Just as China's trade relations with the United States are at their worst in years, BMW is laying the groundwork to start exporting from its biggest market to buyers around the world, including in North America.
The carmaker plans to begin producing its first all-electric sport utility vehicle (SUV), dubbed the iX3, in 2020 at its joint-venture plant in the northern city of Shenyang and will sell the model abroad, according to partner Brilliance China Automotive Holdings.
The German manufacturer is offering buyers an early taste of the car with a concept unveiled on Wednesday at the Beijing auto show.
Exports of BMW's first electric SUV are possible, while the world's second-biggest luxury carmaker is considering "scenarios" for delivering other Chinese-made models outside the country as well, chief executive officer Harald Krueger told reporters in Beijing.
The iX3 project makes BMW the first major luxury-carmaker to ship high-tech vehicles from China, in a sign consumers no longer equate the country with cheap products.
It positions the Shenyang site to supply SUVs to the US, the second-biggest market for BMW, even with the question of higher American tariffs against Chinese-made goods still up in the air.
The government's Made in China 2025 development drive is giving foreign carmakers more confidence that their local joint-venture factories have the technology suitable for exports.
"As long as the vehicle is built properly, and BMW will make sure of that, it doesn't matter too much to consumers where the car comes from," said Mr Tim Urquhart, an automotive analyst at market researcher IHS Markit. "This will see a low-volume vehicle being made at a low-cost site."
The Chinese industry faces even more sweeping changes after the authorities this month outlined plans to ease foreign-ownership restrictions on automakers that could eventually enable manufacturers from abroad to buy out their local partners and set up new production on their own.
Any shift from BMW's current foreign ownership set-up will be gradual, Mr Krueger said.
BMW's choice of China as the sole initial production site for the iX3 also shows the shifting focus of the industry. The model will further help the Munich-based company, which already manufactures a plug-in hybrid version of its X1 SUV in China, meet tightening emissions rules in the world's biggest electric-vehicle market.
"Carmakers have to have electric-vehicle production in China in any case," said Mr Mark Fulthorpe, also at IHS. "China has been getting more consideration for export, even if that means sharing profits with joint-venture partners."
The iX3, which will be able to travel 400km on a fully charged battery, can be exported after the BMW partnership gained a licence last year to ship it outside China.
The model will enter the fast-growing premium electric-SUV segment after Jaguar's I-Pace crossover and Audi's Q6 E-Tron, which are scheduled for initial deliveries later this year, and the Mercedes-Benz EQ C crossover coming out next year.
So far, foreign carmakers have exported only a limited number of Chinese-made vehicles, preferring to offer them domestically in place of imports that would attract steep levies.

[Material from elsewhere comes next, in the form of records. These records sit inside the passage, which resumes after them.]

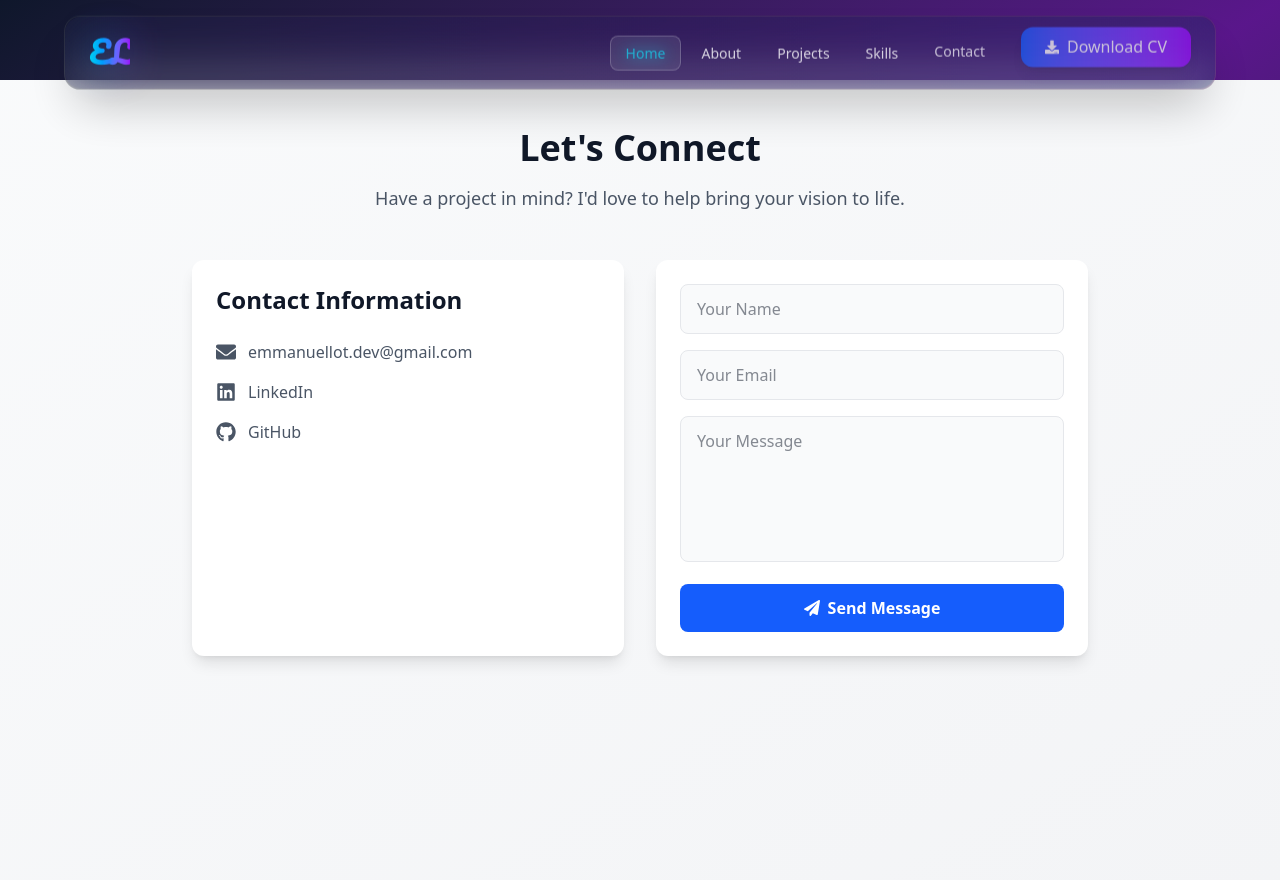
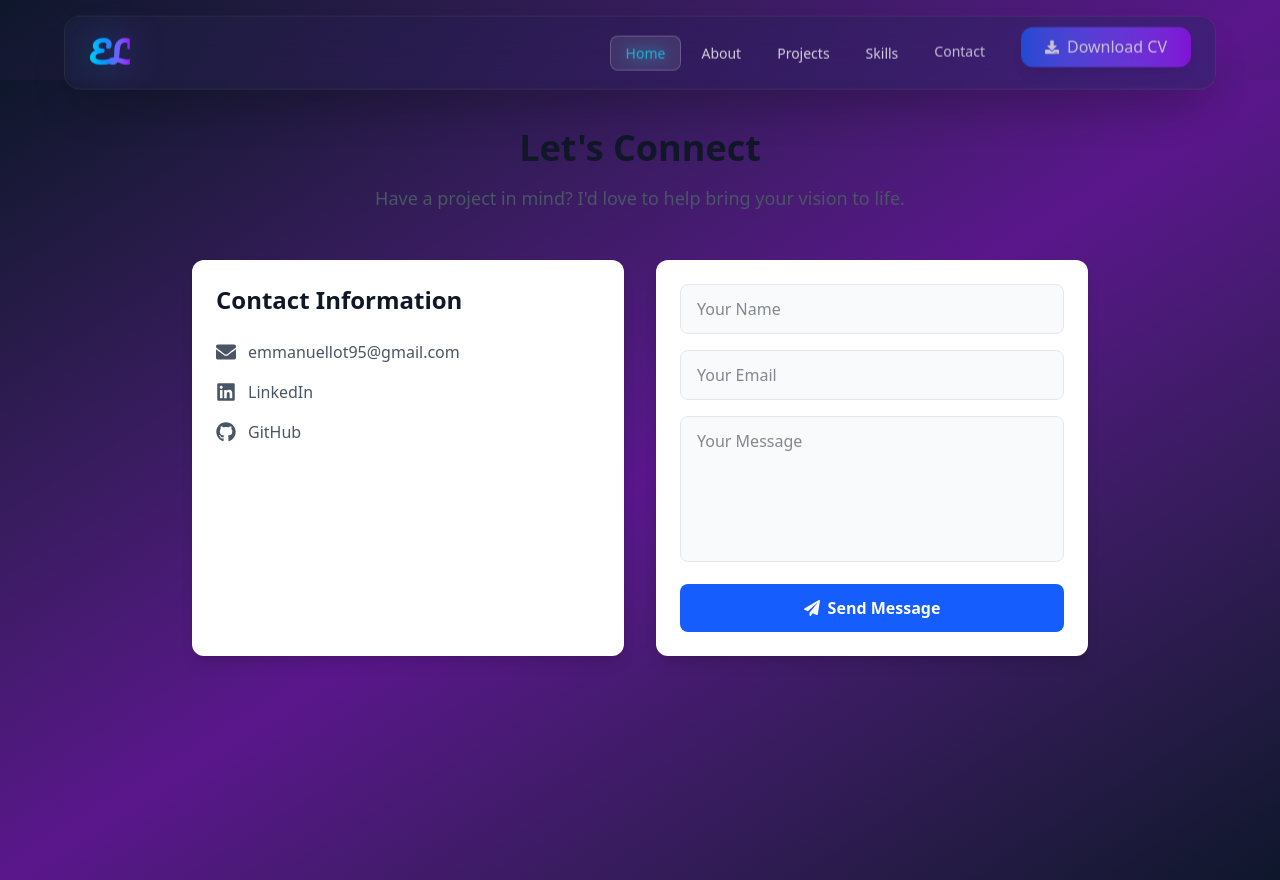
Before and after one commit to Emmy-A-L/my-portfolio, a React (Vite) app: page /contact in a window 1280 px wide. Built offline with nearby package versions, Linux system fonts and the light colour scheme.

Commit message:
feat: Update ContactPage with email links, improve styling, and adjust form input names

```diff
--- a/src/pages/ContactPage.tsx
+++ b/src/pages/ContactPage.tsx
@@ -2,10 +2,11 @@ import React, { useRef, useState } from "react";
 import { motion } from "framer-motion";
 import emailjs from "@emailjs/browser";
 import { FaPaperPlane, FaEnvelope, FaLinkedin, FaGithub } from "react-icons/fa";
+import { Link } from "react-router-dom";
 
-const SERVICE_ID = "your_service_id";
-const TEMPLATE_ID = "your_template_id";
-const USER_ID = "your_public_key";
+const SERVICE_ID = import.meta.env.VITE_SERVICE_ID;
+const TEMPLATE_ID = import.meta.env.VITE_TEMPLATE_ID;
+const USER_ID = import.meta.env.VITE_USER_ID;
 
 const ContactPage: React.FC = () => {
   const form = useRef<HTMLFormElement>(null);
@@ -42,7 +43,7 @@ const ContactPage: React.FC = () => {
   };
 
   return (
-    <div className="min-h-screen bg-gradient-to-br from-gray-50 to-gray-100 dark:from-gray-900 dark:to-gray-800 py-12 px-4 sm:px-6 lg:px-8">
+    <div className="min-h-screen bg-gradient-to-br from-slate-900 via-purple-900 to-slate-900 py-12 px-4 sm:px-6 lg:px-8">
       <motion.div
         variants={containerVariants}
         initial="hidden"
@@ -67,27 +68,27 @@ const ContactPage: React.FC = () => {
               Contact Information
             </h2>
             <div className="space-y-4">
-              <a
-                href="mailto:emmanuellot.dev@gmail.com"
+              <Link
+                to="mailto:emmanuellot95@gmail.com"
                 className="flex items-center space-x-3 text-gray-600 dark:text-gray-300 hover:text-blue-500 dark:hover:text-blue-400 transition-colors"
               >
                 <FaEnvelope className="text-xl" />
-                <span>emmanuellot.dev@gmail.com</span>
-              </a>
-              <a
-                href="https://linkedin.com/in/yourusername"
+                <span>emmanuellot95@gmail.com</span>
+              </Link>
+              <Link
+                to="https://linkedin.com/in/lot-emmanuel-abiodun"
                 className="flex items-center space-x-3 text-gray-600 dark:text-gray-300 hover:text-blue-500 dark:hover:text-blue-400 transition-colors"
               >
                 <FaLinkedin className="text-xl" />
                 <span>LinkedIn</span>
-              </a>
-              <a
-                href="https://github.com/yourusername"
+              </Link>
+              <Link
+                to="https://github.com/Emmy-A-L"
                 className="flex items-center space-x-3 text-gray-600 dark:text-gray-300 hover:text-blue-500 dark:hover:text-blue-400 transition-colors"
               >
                 <FaGithub className="text-xl" />
                 <span>GitHub</span>
-              </a>
+              </Link>
             </div>
           </motion.div>
 
@@ -99,7 +100,7 @@ const ContactPage: React.FC = () => {
               <div>
                 <input
                   type="text"
-                  name="user_name"
+                  name="name"
                   placeholder="Your Name"
                   required
                   className="w-full px-4 py-3 rounded-lg bg-gray-50 dark:bg-gray-700 border border-gray-200 dark:border-gray-600 focus:ring-2 focus:ring-blue-400 dark:focus:ring-blue-500 outline-none transition-all text-gray-900 dark:text-white"
@@ -136,7 +137,7 @@ const ContactPage: React.FC = () => {
                   className={`${status === "sending" ? "animate-bounce" : ""}`}
                 />
                 <span>
-                  {status === "sending" ? "Sending..." : "Send Message"}
+                  {(status === "sending" ? "Sending..." : "Send Message" )}
                 </span>
               </motion.button>
               {status === "success" && (
```
Also changed, not shown: 1 other file (tests, documents, lock files or other folders).
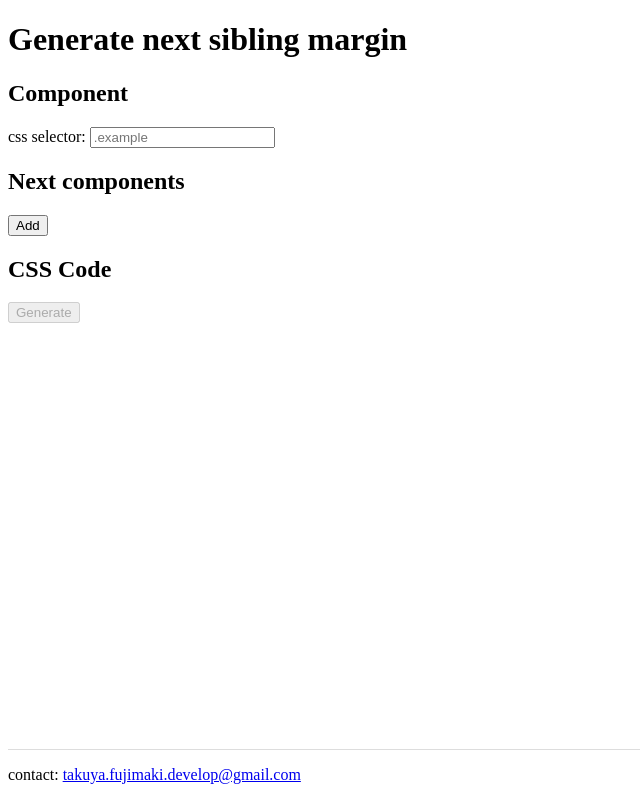
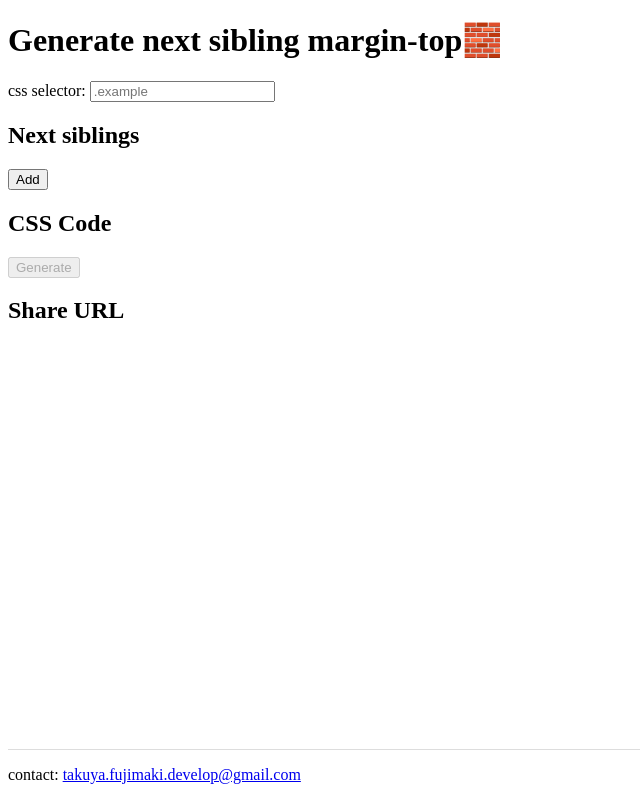
Before and after one commit to fujtak/next-sibling-margin, a plain HTML site: page index.html in a window 1280 px wide. Shown: the whole page, without its empty margins (0-640 px from the left). Drawn offline with Linux system fonts and the light colour scheme.

Commit message:
change: UI改善

```diff
--- a/index.html
+++ b/index.html
@@ -3,25 +3,27 @@
 <head>
   <meta charset="UTF-8">
   <meta name="viewport" content="width=device-width, initial-scale=1.0">
-  <title>Generate next sibling margin</title>
+  <title>Generate next sibling margin-top</title>
   <link rel="stylesheet" href="./main.css">
   <meta name="google-site-verification" content="H69tkdwQKngMf50TAgeNunnLq5Kbu_s1qZwfDGV6mAw" />
   <!-- <meta http-equiv="content-security-policy" content="default-src 'self'" /> -->
 </head>
 <body>
   <main>
-    <h1>Generate next sibling margin</h1>
+    <h1>Generate next sibling margin-top🧱</h1>
 
-    <h2>Component</h2>
     <label>css selector: <input type="text" placeholder=".example" required data-component-main="selector"></label>
 
-    <h2>Next components</h2>
+    <h2>Next siblings</h2>
     <div data-next-component-add="wrapper"></div>
     <button data-next-component-add="trigger">Add</button>
 
     <h2>CSS Code</h2>
     <code data-display="wrapper"></code>
     <button data-generator="trigger" disabled>Generate</button>
+
+    <h2>Share URL</h2>
+    <p data-share-display="wrapper"></p>
 
     <template data-next-component-add="template">
       <div data-next="root">
```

General Motors has sold a few Cadillacs and Buicks outside the country, while Swedish manufacturer Volvo Cars - now Chinese-owned - has shipped some S60 sedans to the US.
The biggest step so far, in terms of volume, is Ford's decision last year to shift the Focus compact's production from North America to Chongqing, a move expected to save US$1 billion (S$1.3 billion) in costs.
BMW's only fully batterypowered model is the i3 city car, introduced in 2013. An electric model from the Mini small-car brand will enter showrooms next year.
The iX3, which will be based on the existing X3 SUV to save costs, is part of BMW's strategy to roll out at least 12 all-electric cars by 2025. The carmaker is under pressure to contain ballooning development costs that will hit about €7 billion (S$11.3 billion) this year, an increase of some 15 per cent on top of an 18 per cent jump last year.
Unlike bigger rivals such as Volkswagen, which comprises 12 vehicle brands, BMW has limited options to spread technology costs between its namesake badge and Mini.
Placing the iX3 in China will put the car at the heart of a market that Bloomberg New Energy Finance estimates accounted for 49 per cent of the 1.1 million electric vehicles sold globally last year.